Required work: What is needed is every line of the data that includes the word "librarian". Please copy each one.

Input data:

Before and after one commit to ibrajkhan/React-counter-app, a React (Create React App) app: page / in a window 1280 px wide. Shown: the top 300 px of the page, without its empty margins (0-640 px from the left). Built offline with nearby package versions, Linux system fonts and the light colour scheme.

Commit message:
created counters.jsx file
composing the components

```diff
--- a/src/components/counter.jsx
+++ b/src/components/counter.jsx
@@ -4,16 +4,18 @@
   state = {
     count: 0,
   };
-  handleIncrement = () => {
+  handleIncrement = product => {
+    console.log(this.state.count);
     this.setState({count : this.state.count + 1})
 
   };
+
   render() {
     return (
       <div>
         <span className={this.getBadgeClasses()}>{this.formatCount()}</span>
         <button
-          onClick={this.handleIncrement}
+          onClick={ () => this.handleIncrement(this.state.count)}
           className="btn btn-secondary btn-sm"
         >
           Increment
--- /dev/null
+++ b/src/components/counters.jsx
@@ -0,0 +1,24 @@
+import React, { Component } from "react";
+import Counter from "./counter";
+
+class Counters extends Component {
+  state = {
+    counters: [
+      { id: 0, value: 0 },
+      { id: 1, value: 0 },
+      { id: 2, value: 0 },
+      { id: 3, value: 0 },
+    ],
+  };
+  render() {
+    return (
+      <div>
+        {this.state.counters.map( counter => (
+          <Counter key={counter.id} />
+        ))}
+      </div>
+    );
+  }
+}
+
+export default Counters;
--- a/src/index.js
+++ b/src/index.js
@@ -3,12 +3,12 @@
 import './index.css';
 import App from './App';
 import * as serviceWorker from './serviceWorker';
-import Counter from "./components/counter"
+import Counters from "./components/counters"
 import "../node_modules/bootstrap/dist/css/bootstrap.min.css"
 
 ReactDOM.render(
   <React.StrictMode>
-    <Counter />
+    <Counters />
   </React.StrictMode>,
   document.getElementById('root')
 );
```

---

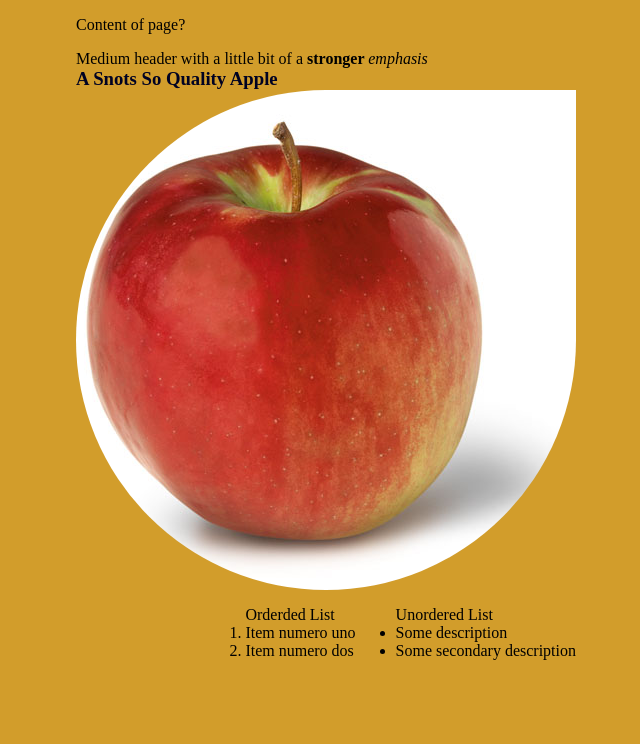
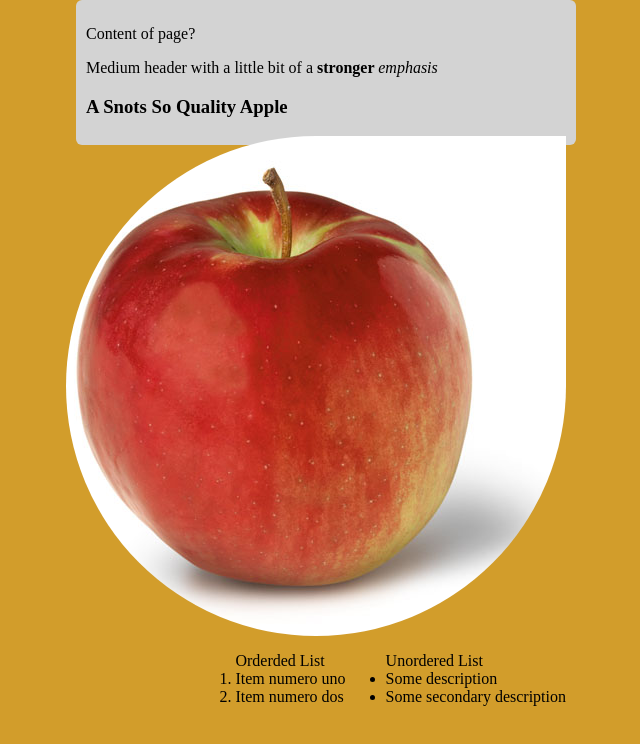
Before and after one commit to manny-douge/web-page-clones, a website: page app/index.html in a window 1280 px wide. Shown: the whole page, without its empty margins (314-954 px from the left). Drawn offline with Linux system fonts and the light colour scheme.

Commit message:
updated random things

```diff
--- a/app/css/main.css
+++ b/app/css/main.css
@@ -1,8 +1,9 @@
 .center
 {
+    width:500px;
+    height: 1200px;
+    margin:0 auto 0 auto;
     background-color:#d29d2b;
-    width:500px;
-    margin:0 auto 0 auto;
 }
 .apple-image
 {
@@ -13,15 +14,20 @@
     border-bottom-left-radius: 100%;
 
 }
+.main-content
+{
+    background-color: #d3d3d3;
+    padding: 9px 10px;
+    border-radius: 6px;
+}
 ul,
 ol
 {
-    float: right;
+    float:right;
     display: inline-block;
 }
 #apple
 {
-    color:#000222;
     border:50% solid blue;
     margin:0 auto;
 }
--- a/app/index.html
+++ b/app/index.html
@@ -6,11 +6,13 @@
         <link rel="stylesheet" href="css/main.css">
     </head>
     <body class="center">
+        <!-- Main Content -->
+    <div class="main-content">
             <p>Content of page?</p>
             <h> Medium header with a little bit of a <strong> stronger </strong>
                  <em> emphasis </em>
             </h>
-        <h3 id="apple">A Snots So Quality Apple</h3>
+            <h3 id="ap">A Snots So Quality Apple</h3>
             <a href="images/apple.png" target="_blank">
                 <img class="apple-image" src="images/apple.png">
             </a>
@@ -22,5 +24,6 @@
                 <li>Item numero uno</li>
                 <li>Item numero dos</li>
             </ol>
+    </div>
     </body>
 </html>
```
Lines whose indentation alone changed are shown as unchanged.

---

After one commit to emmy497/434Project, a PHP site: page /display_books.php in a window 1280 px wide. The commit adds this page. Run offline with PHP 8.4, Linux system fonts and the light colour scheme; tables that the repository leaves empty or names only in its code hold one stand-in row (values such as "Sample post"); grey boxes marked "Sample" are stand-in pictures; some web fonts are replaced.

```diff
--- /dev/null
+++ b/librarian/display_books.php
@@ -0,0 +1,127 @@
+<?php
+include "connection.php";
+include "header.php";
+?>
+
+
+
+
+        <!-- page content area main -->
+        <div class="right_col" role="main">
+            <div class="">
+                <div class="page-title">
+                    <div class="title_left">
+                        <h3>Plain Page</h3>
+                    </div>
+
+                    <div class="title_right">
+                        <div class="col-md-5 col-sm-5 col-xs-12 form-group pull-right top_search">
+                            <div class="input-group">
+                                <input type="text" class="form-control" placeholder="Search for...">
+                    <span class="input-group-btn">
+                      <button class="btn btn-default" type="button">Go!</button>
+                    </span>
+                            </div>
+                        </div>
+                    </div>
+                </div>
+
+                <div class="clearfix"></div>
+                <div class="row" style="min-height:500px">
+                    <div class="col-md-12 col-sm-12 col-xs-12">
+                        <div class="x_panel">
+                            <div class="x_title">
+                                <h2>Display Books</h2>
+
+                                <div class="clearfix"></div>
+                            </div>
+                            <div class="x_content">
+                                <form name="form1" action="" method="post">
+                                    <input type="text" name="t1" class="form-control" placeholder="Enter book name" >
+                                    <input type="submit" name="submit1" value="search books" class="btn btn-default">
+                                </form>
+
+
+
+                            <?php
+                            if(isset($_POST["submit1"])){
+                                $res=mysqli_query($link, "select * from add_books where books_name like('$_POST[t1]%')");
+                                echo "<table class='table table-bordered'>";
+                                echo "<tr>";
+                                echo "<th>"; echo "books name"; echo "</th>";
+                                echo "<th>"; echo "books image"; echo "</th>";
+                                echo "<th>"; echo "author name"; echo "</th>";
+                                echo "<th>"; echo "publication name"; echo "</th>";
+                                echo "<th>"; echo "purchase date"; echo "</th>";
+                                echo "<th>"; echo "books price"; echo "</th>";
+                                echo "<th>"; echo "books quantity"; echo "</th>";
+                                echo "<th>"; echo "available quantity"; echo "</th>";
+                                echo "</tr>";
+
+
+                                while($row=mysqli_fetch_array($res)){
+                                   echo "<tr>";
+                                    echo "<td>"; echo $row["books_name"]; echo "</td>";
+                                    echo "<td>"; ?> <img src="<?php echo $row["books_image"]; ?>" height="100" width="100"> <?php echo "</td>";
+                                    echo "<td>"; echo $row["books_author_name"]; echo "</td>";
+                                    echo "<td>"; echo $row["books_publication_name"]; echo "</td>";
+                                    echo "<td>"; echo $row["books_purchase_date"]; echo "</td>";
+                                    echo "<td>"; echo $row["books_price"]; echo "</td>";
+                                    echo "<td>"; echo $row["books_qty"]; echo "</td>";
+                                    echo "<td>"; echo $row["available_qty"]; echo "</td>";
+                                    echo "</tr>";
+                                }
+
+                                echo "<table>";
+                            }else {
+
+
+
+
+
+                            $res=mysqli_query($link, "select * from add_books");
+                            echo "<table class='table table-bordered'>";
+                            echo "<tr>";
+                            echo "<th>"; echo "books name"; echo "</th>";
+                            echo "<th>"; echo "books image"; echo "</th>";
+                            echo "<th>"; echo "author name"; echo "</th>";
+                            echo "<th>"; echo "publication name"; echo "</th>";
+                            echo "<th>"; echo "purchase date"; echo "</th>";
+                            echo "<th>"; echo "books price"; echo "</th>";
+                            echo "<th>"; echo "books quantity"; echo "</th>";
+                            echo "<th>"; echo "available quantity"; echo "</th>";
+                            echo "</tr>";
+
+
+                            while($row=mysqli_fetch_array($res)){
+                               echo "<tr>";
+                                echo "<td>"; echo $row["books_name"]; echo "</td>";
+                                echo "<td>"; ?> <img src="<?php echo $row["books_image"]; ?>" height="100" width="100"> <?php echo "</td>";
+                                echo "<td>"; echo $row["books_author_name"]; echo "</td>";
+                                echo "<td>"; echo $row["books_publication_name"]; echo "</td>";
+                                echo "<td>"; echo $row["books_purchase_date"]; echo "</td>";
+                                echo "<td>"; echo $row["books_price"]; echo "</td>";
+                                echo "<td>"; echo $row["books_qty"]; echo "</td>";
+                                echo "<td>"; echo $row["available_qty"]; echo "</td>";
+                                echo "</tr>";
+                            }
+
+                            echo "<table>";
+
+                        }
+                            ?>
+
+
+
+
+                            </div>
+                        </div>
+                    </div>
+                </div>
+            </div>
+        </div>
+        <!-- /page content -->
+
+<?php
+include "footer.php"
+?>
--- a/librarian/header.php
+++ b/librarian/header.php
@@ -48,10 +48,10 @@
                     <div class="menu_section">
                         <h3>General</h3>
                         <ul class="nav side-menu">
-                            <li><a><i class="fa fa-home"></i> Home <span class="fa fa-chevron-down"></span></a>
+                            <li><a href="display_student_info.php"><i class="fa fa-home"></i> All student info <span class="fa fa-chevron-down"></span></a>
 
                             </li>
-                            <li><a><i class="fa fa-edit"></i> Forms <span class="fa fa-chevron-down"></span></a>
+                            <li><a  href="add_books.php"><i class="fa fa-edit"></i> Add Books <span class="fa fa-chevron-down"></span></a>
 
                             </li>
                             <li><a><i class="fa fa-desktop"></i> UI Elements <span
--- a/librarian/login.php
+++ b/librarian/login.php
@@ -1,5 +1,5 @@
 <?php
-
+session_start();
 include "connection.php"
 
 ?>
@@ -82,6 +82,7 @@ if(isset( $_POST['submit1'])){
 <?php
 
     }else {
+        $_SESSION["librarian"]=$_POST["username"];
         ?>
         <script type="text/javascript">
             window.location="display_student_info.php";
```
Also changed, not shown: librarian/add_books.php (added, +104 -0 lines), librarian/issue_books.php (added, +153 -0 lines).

Your solution:
+++ b/librarian/display_books.php
--- a/librarian/header.php
+++ b/librarian/header.php
--- a/librarian/login.php
+++ b/librarian/login.php
+        $_SESSION["librarian"]=$_POST["username"];
Also changed, not shown: librarian/add_books.php (added, +104 -0 lines), librarian/issue_books.php (added, +153 -0 lines).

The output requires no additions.